### Records for the exercise

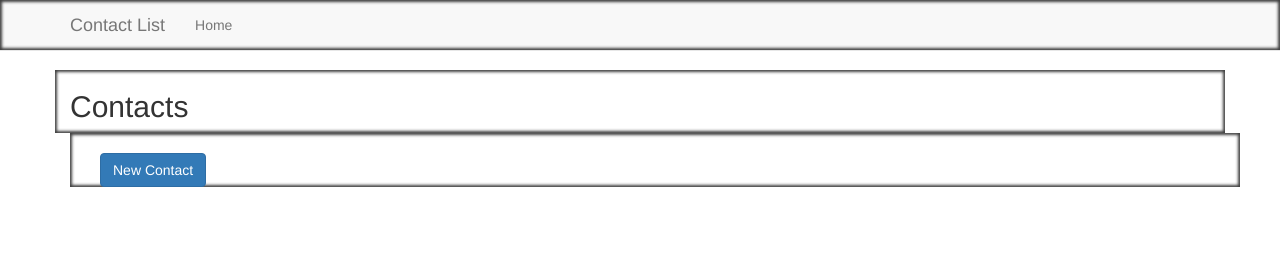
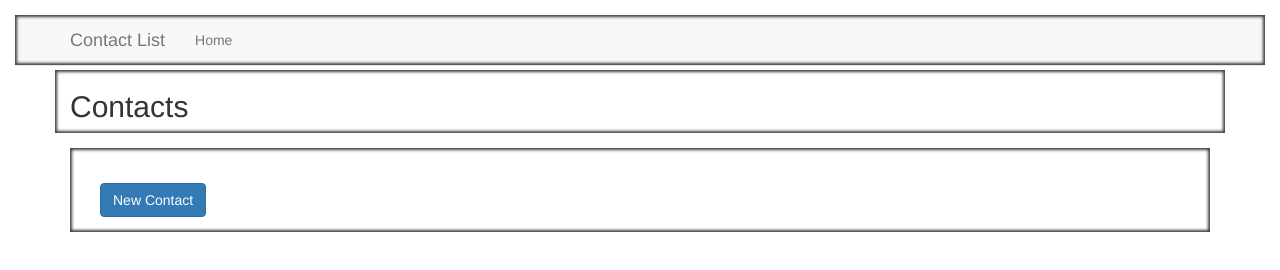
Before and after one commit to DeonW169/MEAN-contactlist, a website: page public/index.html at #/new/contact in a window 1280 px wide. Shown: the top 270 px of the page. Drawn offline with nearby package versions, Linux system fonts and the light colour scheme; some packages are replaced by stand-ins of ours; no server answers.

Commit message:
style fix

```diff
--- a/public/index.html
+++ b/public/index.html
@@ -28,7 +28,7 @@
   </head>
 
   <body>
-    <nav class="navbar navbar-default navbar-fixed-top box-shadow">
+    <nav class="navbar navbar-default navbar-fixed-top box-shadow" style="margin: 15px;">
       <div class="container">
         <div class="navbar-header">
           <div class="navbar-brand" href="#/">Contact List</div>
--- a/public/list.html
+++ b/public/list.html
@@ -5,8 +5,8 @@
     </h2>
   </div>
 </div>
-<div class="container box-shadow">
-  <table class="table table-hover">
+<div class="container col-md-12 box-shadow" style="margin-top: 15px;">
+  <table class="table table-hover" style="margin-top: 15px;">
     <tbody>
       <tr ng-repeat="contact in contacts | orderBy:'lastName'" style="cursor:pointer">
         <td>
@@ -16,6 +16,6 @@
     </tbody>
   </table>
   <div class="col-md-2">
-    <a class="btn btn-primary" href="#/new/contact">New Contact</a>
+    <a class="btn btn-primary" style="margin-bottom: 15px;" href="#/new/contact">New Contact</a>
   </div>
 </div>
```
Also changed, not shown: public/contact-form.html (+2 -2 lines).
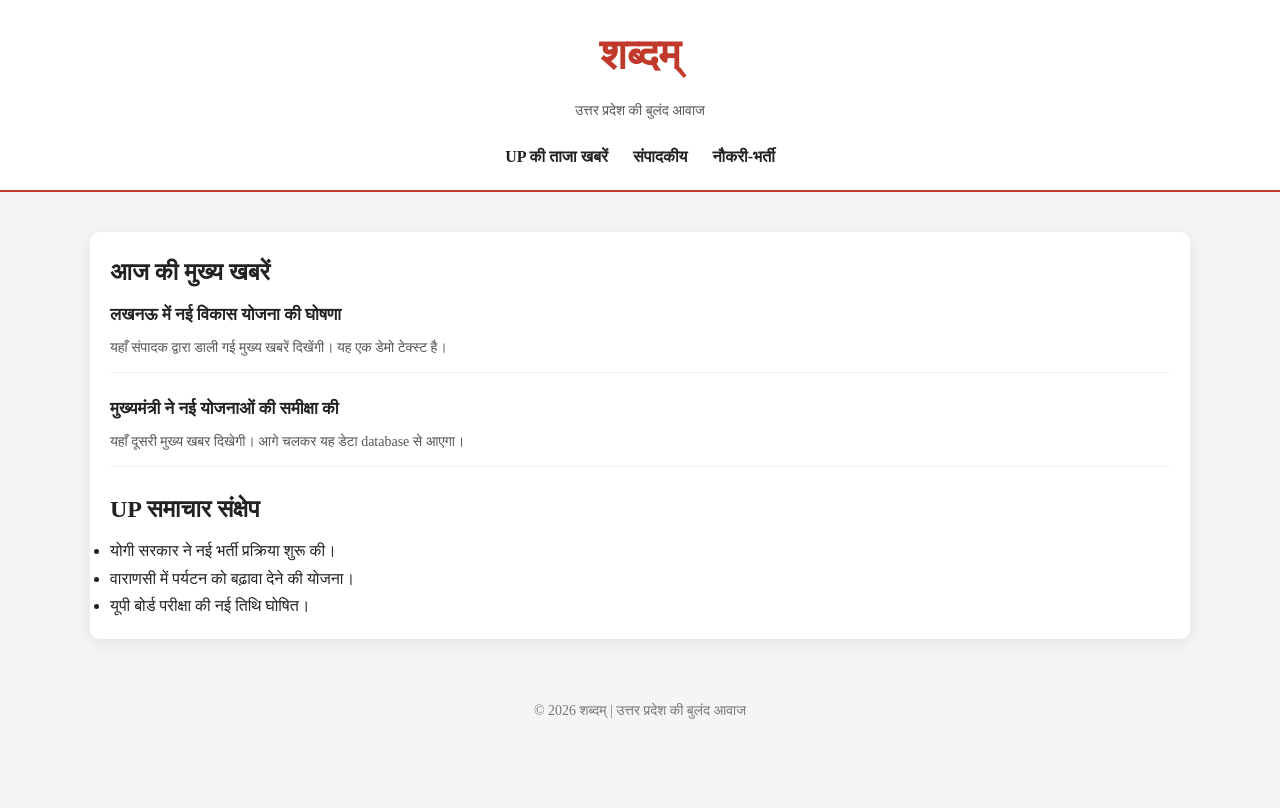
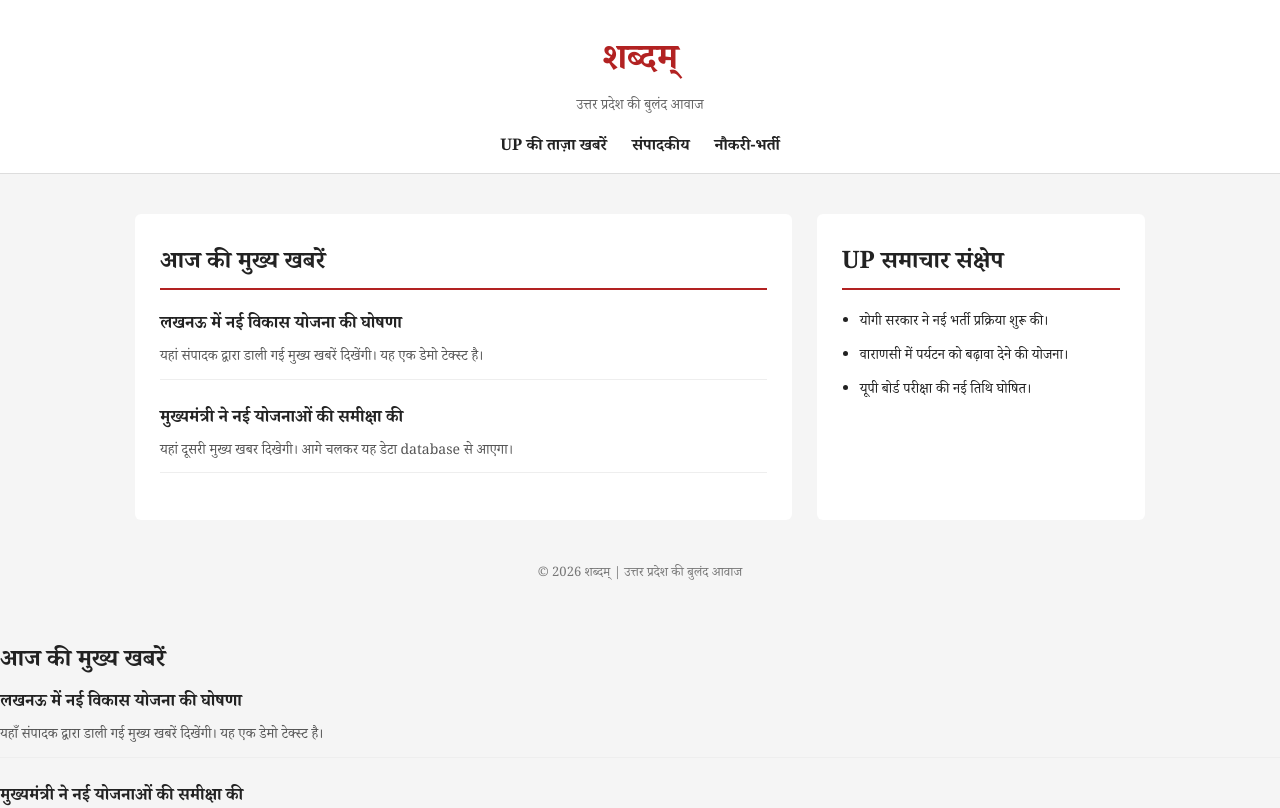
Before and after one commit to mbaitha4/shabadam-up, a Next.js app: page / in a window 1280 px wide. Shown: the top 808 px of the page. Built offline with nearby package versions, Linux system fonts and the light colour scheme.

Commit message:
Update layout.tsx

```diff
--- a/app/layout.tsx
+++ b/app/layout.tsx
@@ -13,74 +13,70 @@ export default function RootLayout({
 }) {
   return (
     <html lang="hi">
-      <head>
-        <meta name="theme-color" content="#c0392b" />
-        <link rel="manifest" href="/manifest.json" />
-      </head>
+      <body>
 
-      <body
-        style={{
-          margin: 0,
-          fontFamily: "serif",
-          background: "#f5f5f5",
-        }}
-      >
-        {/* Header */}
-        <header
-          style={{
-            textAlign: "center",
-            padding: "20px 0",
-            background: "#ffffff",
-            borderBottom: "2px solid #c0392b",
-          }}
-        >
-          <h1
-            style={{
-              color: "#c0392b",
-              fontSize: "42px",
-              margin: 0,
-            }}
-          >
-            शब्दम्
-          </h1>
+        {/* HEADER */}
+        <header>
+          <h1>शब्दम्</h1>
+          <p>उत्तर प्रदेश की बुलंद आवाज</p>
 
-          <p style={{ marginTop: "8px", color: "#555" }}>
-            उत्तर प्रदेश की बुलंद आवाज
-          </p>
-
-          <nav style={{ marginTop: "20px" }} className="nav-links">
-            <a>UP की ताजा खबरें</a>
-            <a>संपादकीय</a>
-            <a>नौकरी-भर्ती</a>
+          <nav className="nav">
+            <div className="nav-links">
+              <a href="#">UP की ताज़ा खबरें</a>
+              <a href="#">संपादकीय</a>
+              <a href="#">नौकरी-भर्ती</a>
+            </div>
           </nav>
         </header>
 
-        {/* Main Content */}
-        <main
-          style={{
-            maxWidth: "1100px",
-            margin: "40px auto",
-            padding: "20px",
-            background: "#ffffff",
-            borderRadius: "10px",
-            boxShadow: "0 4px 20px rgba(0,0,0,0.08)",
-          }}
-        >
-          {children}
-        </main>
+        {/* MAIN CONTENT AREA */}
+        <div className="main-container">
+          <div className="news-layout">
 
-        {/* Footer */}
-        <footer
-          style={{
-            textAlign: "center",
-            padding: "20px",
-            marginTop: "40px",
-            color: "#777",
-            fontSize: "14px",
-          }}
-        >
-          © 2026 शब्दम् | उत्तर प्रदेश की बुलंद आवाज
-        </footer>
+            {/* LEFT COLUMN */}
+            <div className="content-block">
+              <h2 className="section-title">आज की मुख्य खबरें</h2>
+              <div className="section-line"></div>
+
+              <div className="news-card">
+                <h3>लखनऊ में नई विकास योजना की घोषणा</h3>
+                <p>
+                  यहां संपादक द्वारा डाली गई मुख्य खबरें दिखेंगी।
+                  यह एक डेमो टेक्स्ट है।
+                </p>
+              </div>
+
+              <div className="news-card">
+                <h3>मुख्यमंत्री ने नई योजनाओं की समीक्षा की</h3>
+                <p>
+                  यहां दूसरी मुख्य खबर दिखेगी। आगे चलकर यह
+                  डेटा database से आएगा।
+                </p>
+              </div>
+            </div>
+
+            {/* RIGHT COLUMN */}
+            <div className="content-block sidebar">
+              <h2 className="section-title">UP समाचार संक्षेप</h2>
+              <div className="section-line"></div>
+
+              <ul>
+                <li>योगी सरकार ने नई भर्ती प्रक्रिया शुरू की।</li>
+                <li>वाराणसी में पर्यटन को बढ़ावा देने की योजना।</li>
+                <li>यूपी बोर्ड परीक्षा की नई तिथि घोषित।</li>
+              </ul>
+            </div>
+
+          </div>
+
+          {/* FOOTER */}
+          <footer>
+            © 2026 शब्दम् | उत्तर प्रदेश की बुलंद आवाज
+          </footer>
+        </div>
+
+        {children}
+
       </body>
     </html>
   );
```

######

▶ [Your instructions]: Retype the data word for word and keep the pictures out of it.

▶ [Written response]:
Before and after one commit to DeonW169/MEAN-contactlist, a website: page public/index.html at #/new/contact in a window 1280 px wide. Shown: the top 270 px of the page. Drawn offline with nearby package versions, Linux system fonts and the light colour scheme; some packages are replaced by stand-ins of ours; no server answers.

Commit message:
style fix

```diff
--- a/public/index.html
+++ b/public/index.html
@@ -28,7 +28,7 @@
   </head>
 
   <body>
-    <nav class="navbar navbar-default navbar-fixed-top box-shadow">
+    <nav class="navbar navbar-default navbar-fixed-top box-shadow" style="margin: 15px;">
       <div class="container">
         <div class="navbar-header">
           <div class="navbar-brand" href="#/">Contact List</div>
--- a/public/list.html
+++ b/public/list.html
@@ -5,8 +5,8 @@
     </h2>
   </div>
 </div>
-<div class="container box-shadow">
-  <table class="table table-hover">
+<div class="container col-md-12 box-shadow" style="margin-top: 15px;">
+  <table class="table table-hover" style="margin-top: 15px;">
     <tbody>
       <tr ng-repeat="contact in contacts | orderBy:'lastName'" style="cursor:pointer">
         <td>
@@ -16,6 +16,6 @@
     </tbody>
   </table>
   <div class="col-md-2">
-    <a class="btn btn-primary" href="#/new/contact">New Contact</a>
+    <a class="btn btn-primary" style="margin-bottom: 15px;" href="#/new/contact">New Contact</a>
   </div>
 </div>
```
Also changed, not shown: public/contact-form.html (+2 -2 lines).
Before and after one commit to mbaitha4/shabadam-up, a Next.js app: page / in a window 1280 px wide. Shown: the top 808 px of the page. Built offline with nearby package versions, Linux system fonts and the light colour scheme.

Commit message:
Update layout.tsx

```diff
--- a/app/layout.tsx
+++ b/app/layout.tsx
@@ -13,74 +13,70 @@ export default function RootLayout({
 }) {
   return (
     <html lang="hi">
-      <head>
-        <meta name="theme-color" content="#c0392b" />
-        <link rel="manifest" href="/manifest.json" />
-      </head>
+      <body>
 
-      <body
-        style={{
-          margin: 0,
-          fontFamily: "serif",
-          background: "#f5f5f5",
-        }}
-      >
-        {/* Header */}
-        <header
-          style={{
-            textAlign: "center",
-            padding: "20px 0",
-            background: "#ffffff",
-            borderBottom: "2px solid #c0392b",
-          }}
-        >
-          <h1
-            style={{
-              color: "#c0392b",
-              fontSize: "42px",
-              margin: 0,
-            }}
-          >
-            शब्दम्
-          </h1>
+        {/* HEADER */}
+        <header>
+          <h1>शब्दम्</h1>
+          <p>उत्तर प्रदेश की बुलंद आवाज</p>
 
-          <p style={{ marginTop: "8px", color: "#555" }}>
-            उत्तर प्रदेश की बुलंद आवाज
-          </p>
-
-          <nav style={{ marginTop: "20px" }} className="nav-links">
-            <a>UP की ताजा खबरें</a>
-            <a>संपादकीय</a>
-            <a>नौकरी-भर्ती</a>
+          <nav className="nav">
+            <div className="nav-links">
+              <a href="#">UP की ताज़ा खबरें</a>
+              <a href="#">संपादकीय</a>
+              <a href="#">नौकरी-भर्ती</a>
+            </div>
           </nav>
         </header>
 
-        {/* Main Content */}
-        <main
-          style={{
-            maxWidth: "1100px",
-            margin: "40px auto",
-            padding: "20px",
-            background: "#ffffff",
-            borderRadius: "10px",
-            boxShadow: "0 4px 20px rgba(0,0,0,0.08)",
-          }}
-        >
-          {children}
-        </main>
+        {/* MAIN CONTENT AREA */}
+        <div className="main-container">
+          <div className="news-layout">
 
-        {/* Footer */}
-        <footer
-          style={{
-            textAlign: "center",
-            padding: "20px",
-            marginTop: "40px",
-            color: "#777",
-            fontSize: "14px",
-          }}
-        >
-          © 2026 शब्दम् | उत्तर प्रदेश की बुलंद आवाज
-        </footer>
+            {/* LEFT COLUMN */}
+            <div className="content-block">
+              <h2 className="section-title">आज की मुख्य खबरें</h2>
+              <div className="section-line"></div>
+
+              <div className="news-card">
+                <h3>लखनऊ में नई विकास योजना की घोषणा</h3>
+                <p>
+                  यहां संपादक द्वारा डाली गई मुख्य खबरें दिखेंगी।
+                  यह एक डेमो टेक्स्ट है।
+                </p>
+              </div>
+
+              <div className="news-card">
+                <h3>मुख्यमंत्री ने नई योजनाओं की समीक्षा की</h3>
+                <p>
+                  यहां दूसरी मुख्य खबर दिखेगी। आगे चलकर यह
+                  डेटा database से आएगा।
+                </p>
+              </div>
+            </div>
+
+            {/* RIGHT COLUMN */}
+            <div className="content-block sidebar">
+              <h2 className="section-title">UP समाचार संक्षेप</h2>
+              <div className="section-line"></div>
+
+              <ul>
+                <li>योगी सरकार ने नई भर्ती प्रक्रिया शुरू की।</li>
+                <li>वाराणसी में पर्यटन को बढ़ावा देने की योजना।</li>
+                <li>यूपी बोर्ड परीक्षा की नई तिथि घोषित।</li>
+              </ul>
+            </div>
+
+          </div>
+
+          {/* FOOTER */}
+          <footer>
+            © 2026 शब्दम् | उत्तर प्रदेश की बुलंद आवाज
+          </footer>
+        </div>
+
+        {children}
+
       </body>
     </html>
   );
```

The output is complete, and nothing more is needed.